[Opening DATASET RECORDS section]

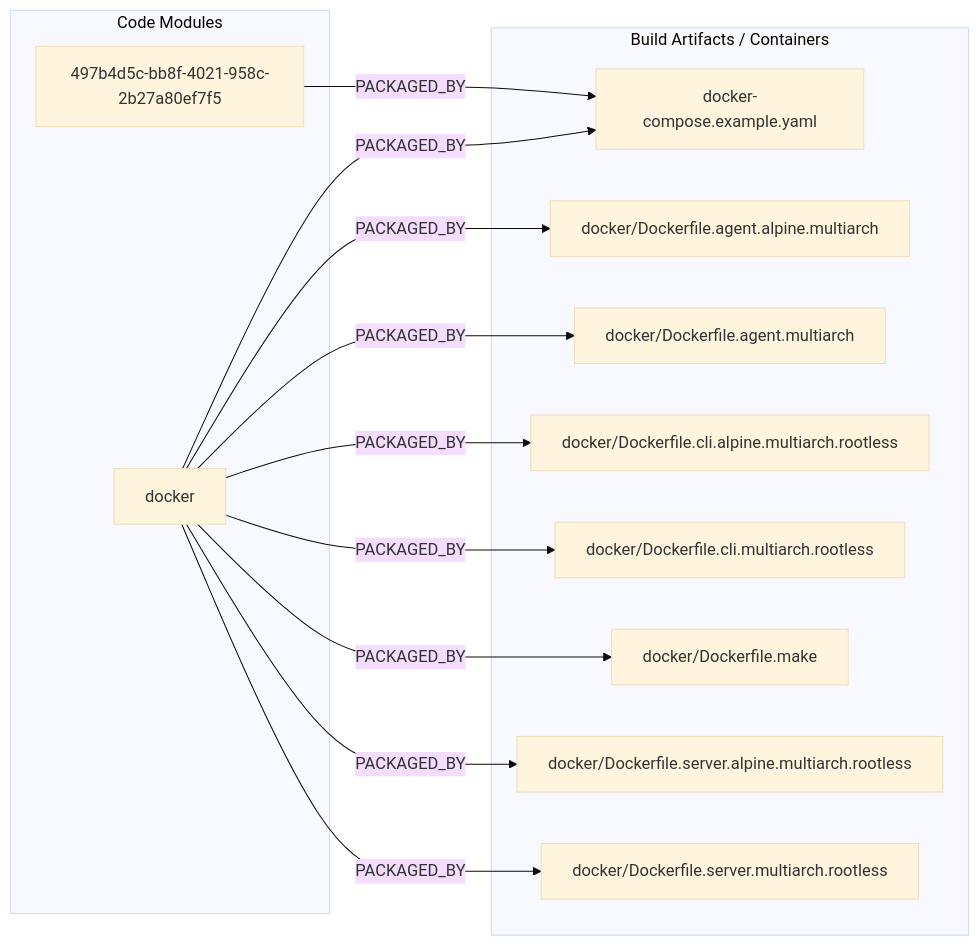
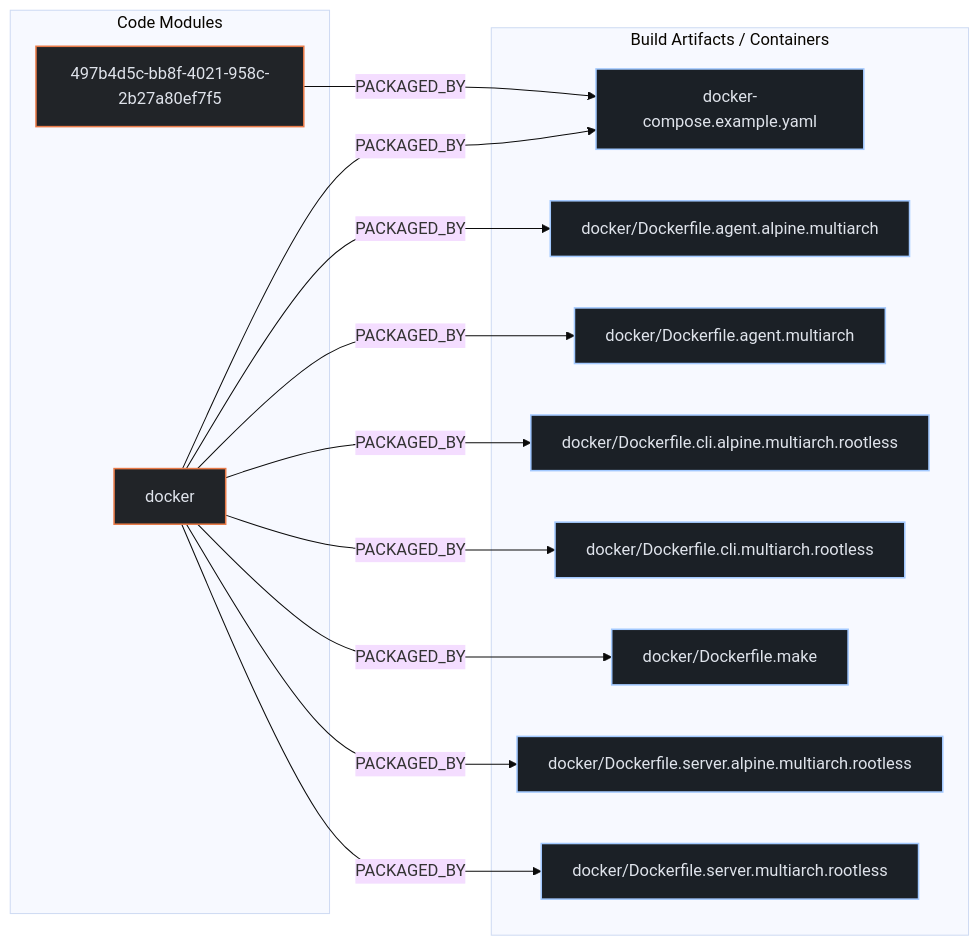
Before and after one commit to kumarshaz/atruss-code-atlas: the second of 3 diagrams in exports/latest/reports/woodpecker-ci-woodpecker-report.md, drawn with Mermaid (base theme). The commit also changed other lines of this file and 331 other files, not shown here.

Commit message:
docs,ui,fix: update SDLC docs, reorder CI/CD DAG first, stylize Mermaid, and fix Arc42 pipeline topology

````diff
--- a/exports/latest/reports/woodpecker-ci-woodpecker-report.md
+++ b/exports/latest/reports/woodpecker-ci-woodpecker-report.md
@@ -224,26 +231,30 @@
 ```mermaid
 flowchart LR
+    classDef atlasCategory fill:#212428,stroke:#E87A48,stroke-width:1.5px,color:#dfe3eb
+    classDef atlasWorkflow fill:#1b2026,stroke:#a3c9ff,stroke-width:1.5px,color:#dfe3eb
+    classDef atlasJob fill:#171c22,stroke:#8d9199,stroke-width:1px,color:#dfe3eb
+    classDef atlasTarget fill:#005227,stroke:#8bd99b,stroke-width:1.5px,color:#a7f6b6
     subgraph code_modules["Code Modules"]
-        mod_497b4d5c_bb8f_4021_958c_2b27a80ef7f5["497b4d5c-bb8f-4021-958c-2b27a80ef7f5"]
-        mod_docker["docker"]
+        mod_497b4d5c_bb8f_4021_958c_2b27a80ef7f5["497b4d5c-bb8f-4021-958c-2b27a80ef7f5"]:::atlasCategory
+        mod_docker["docker"]:::atlasCategory
     end
     subgraph build_artifacts["Build Artifacts / Containers"]
-        art_docker_compose_example_yaml["docker-compose.example.yaml"]
-        art_docker_Dockerfile_agent_alpine_multiarch["docker/Dockerfile.agent.alpine.multiarch"]
-        art_docker_Dockerfile_agent_multiarch["docker/Dockerfile.agent.multiarch"]
-        art_docker_Dockerfile_cli_alpine_multiarch_rootless["docker/Dockerfile.cli.alpine.multiarch.rootless"]
-        art_docker_Dockerfile_cli_multiarch_rootless["docker/Dockerfile.cli.multiarch.rootless"]
-        art_docker_Dockerfile_make["docker/Dockerfile.make"]
-        art_docker_Dockerfile_server_alpine_multiarch_rootless["docker/Dockerfile.server.alpine.multiarch.rootless"]
-        art_docker_Dockerfile_server_multiarch_rootless["docker/Dockerfile.server.multiarch.rootless"]
+        art_docker_compose_example_yaml["docker-compose.example.yaml"]:::atlasWorkflow
+        art_docker_Dockerfile_agent_alpine_multiarch["docker/Dockerfile.agent.alpine.multiarch"]:::atlasWorkflow
+        art_docker_Dockerfile_agent_multiarch["docker/Dockerfile.agent.multiarch"]:::atlasWorkflow
+        art_docker_Dockerfile_cli_alpine_multiarch_rootless["docker/Dockerfile.cli.alpine.multiarch.rootless"]:::atlasWorkflow
+        art_docker_Dockerfile_cli_multiarch_rootless["docker/Dockerfile.cli.multiarch.rootless"]:::atlasWorkflow
+        art_docker_Dockerfile_make["docker/Dockerfile.make"]:::atlasWorkflow
+        art_docker_Dockerfile_server_alpine_multiarch_rootless["docker/Dockerfile.server.alpine.multiarch.rootless"]:::atlasWorkflow
+        art_docker_Dockerfile_server_multiarch_rootless["docker/Dockerfile.server.multiarch.rootless"]:::atlasWorkflow
     end
     mod_497b4d5c_bb8f_4021_958c_2b27a80ef7f5 -->|PACKAGED_BY| art_docker_compose_example_yaml
     mod_docker -->|PACKAGED_BY| art_docker_compose_example_yaml
     mod_docker -->|PACKAGED_BY| art_docker_Dockerfile_agent_alpine_multiarch
     mod_docker -->|PACKAGED_BY| art_docker_Dockerfile_agent_multiarch
     mod_docker -->|PACKAGED_BY| art_docker_Dockerfile_cli_alpine_multiarch_rootless
     mod_docker -->|PACKAGED_BY| art_docker_Dockerfile_cli_multiarch_rootless
     mod_docker -->|PACKAGED_BY| art_docker_Dockerfile_make
     mod_docker -->|PACKAGED_BY| art_docker_Dockerfile_server_alpine_multiarch_rootless
     mod_docker -->|PACKAGED_BY| art_docker_Dockerfile_server_multiarch_rootless
 ```
````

[Closing DATASET RECORDS section]

• GOAL OF THE EXERCISE:
For the string "report", show each line of the listing where it appears.

• ANSWER FOR THE TASK:
Before and after one commit to kumarshaz/atruss-code-atlas: the second of 3 diagrams in exports/latest/reports/woodpecker-ci-woodpecker-report.md, drawn with Mermaid (base theme). The commit also changed other lines of this file and 331 other files, not shown here.
--- a/exports/latest/reports/woodpecker-ci-woodpecker-report.md
+++ b/exports/latest/reports/woodpecker-ci-woodpecker-report.md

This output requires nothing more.